During the same time period, Poland was also making changes to legislation relating to abortion. After the fall of communism in 1989, Poland started transitioning towards democracy: the government was reformed, new laws were passed, and traditions were changed. During this period, the Polish government began building a strong relationship with the Catholic Church. The Church became increasingly influential and used this newfound power to encourage Poland to reform it’s law on abortion. The government put this off for four years, but finally responded to the pressures in 1993, when the Family Planning, Protection of Human Fetus and Conditions for Termination of Pregnancy Act was passed. This law states that a woman may only have an abortion if the pregnancy poses a threat to her health, if the life of the fetus is in danger, or if she became pregnant as a result of rape. The law also criminalizes all individuals that help Polish women obtain legal abortions, including the doctors that offer the service.
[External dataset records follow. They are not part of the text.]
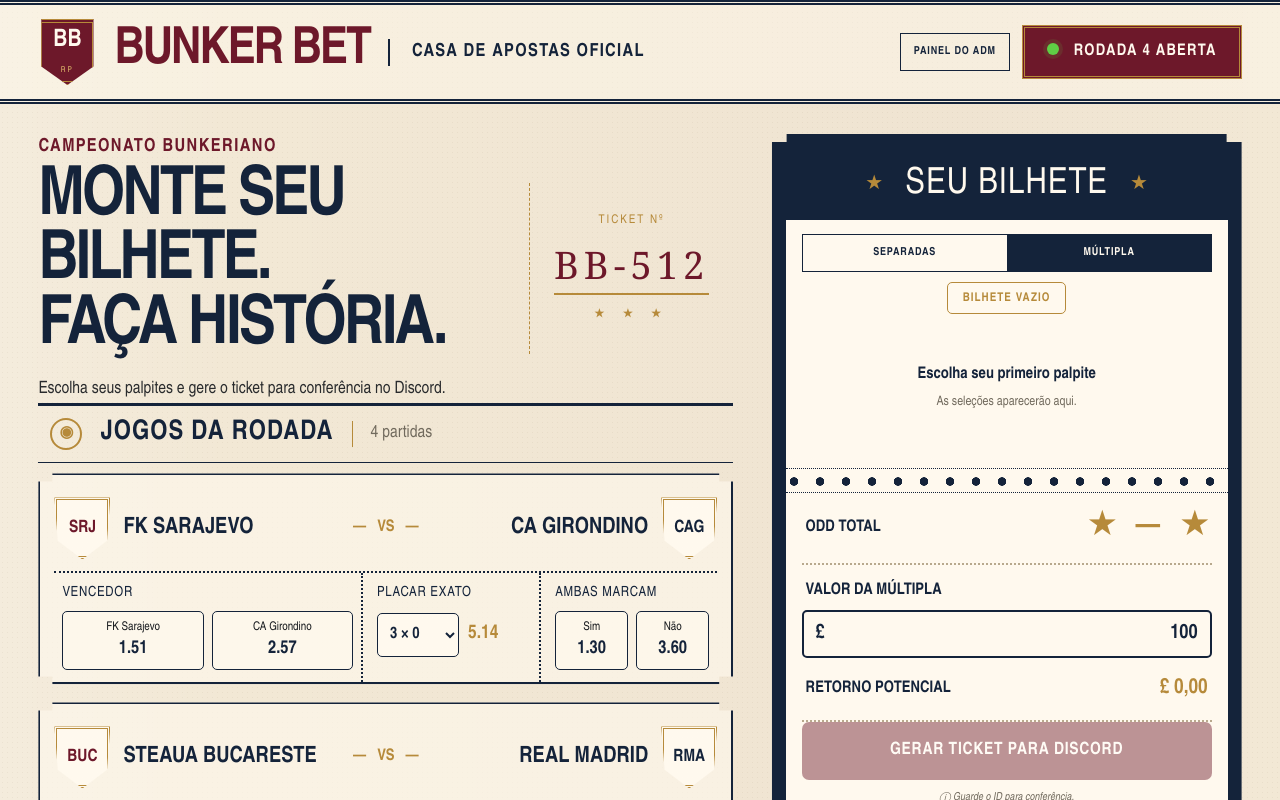
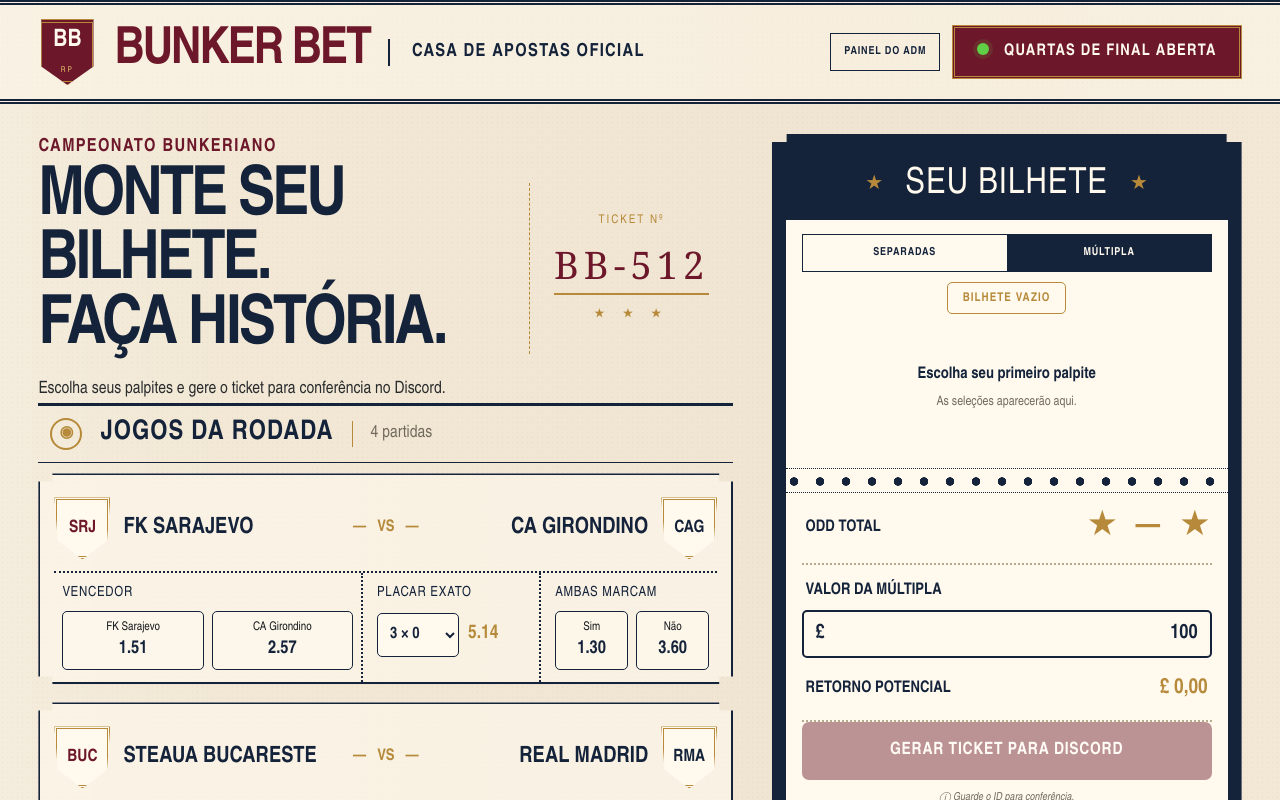
Before and after one commit to melloArthur/bunkerbet, a Next.js app: page / in a window 1280 px wide. Shown: the top 800 px of the page. Built offline with nearby package versions, Linux system fonts and the light colour scheme.

Commit message:
Update page.tsx

```diff
--- a/app/page.tsx
+++ b/app/page.tsx
@@ -311,7 +311,7 @@ export default function Home() {
     <main>
       <header className="topbar">
         <div className="brand-wrap"><div className="crest" aria-hidden="true"><span>BB</span><small>RP</small></div><div className="brand">BUNKER BET</div><div className="official">CASA DE APOSTAS OFICIAL</div></div>
-        <div className="header-actions"><button className="admin-link" onClick={openAdmin}>PAINEL DO ADM</button><div className="round-status"><i /> RODADA 4 ABERTA</div></div>
+        <div className="header-actions"><button className="admin-link" onClick={openAdmin}>PAINEL DO ADM</button><div className="round-status"><i /> QUARTAS DE FINAL ABERTA</div></div>
       </header>
 
       <div className="page-grid">
```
Lawmakers hoped that this law would discourage women from having abortions; instead, it forced women to seek illegal abortions. Today, there are approximately 150 legal abortions performed each year in Poland. Meanwhile, the “abortion underground” is said to have anywhere between 80,000 and 200,000 clients each year. The abortion underground is made up of doctors that are willing to perform illegal abortions. Although this has been helpful for many women, there are many problems associated with this network. The abortion underground can be very risky and dangerous. Women can never be guaranteed that the doctor knows how to perform a surgical abortion, or whether or not the pills they are being given actually work to induce abortion. Also, because doctors know that access to abortion is so restricted, they are able to charge as much as they want for the procedure. One woman in the film says she was asked to pay 5,000 Polish zloty, the equivalent of 1,614 U.S. dollars, for an illegal abortion. This is an extremely large sum of money and unaffordable for the majority of women. Here, we see the biggest barrier to abortion access: class. As Diehl said, wealthy women will always have access to abortion, regardless of whether or not the procedure is approved by law.
The film ultimately concludes that barriers to abortion access exist in all countries, regardless of the legislation. When restrictive laws are passed, those that are disproportionately affected are women with lower socioeconomic statuses who cannot afford the procedure, legally or illegally. This leads women into situations which can be dangerous and potentially life-threatening. For example, the film talks about a Polish woman named Alicja Tysiac. She became pregnant with her third child in 2000 and was refused an abortion by numerous Polish gynecologists, even though they recognized the risk that she could lose her eyesight if she had the child. Shortly after giving birth, Tysiac “suffered retinal hemorrhage, which left her unable to see objects more than five feet away without the assistance of special glasses.” Her situation is becoming progressively worse and she is likely to lose all of her eyesight. This could have been prevented if Polish doctors had given her the abortion she needed, but because of the restrictive law and “systematic hypocrisy” relating to abortion, she was forced to have the child.
Overall, I feel that the film did an incredible job highlighting how women’s reproductive rights are violated and neglected. Although the film focused on South Africa and Poland, the message can be applied to countries all over the world. It is crucial that we raise awareness about barriers to abortion access and help women work around them to ensure their safety, health, and well-being.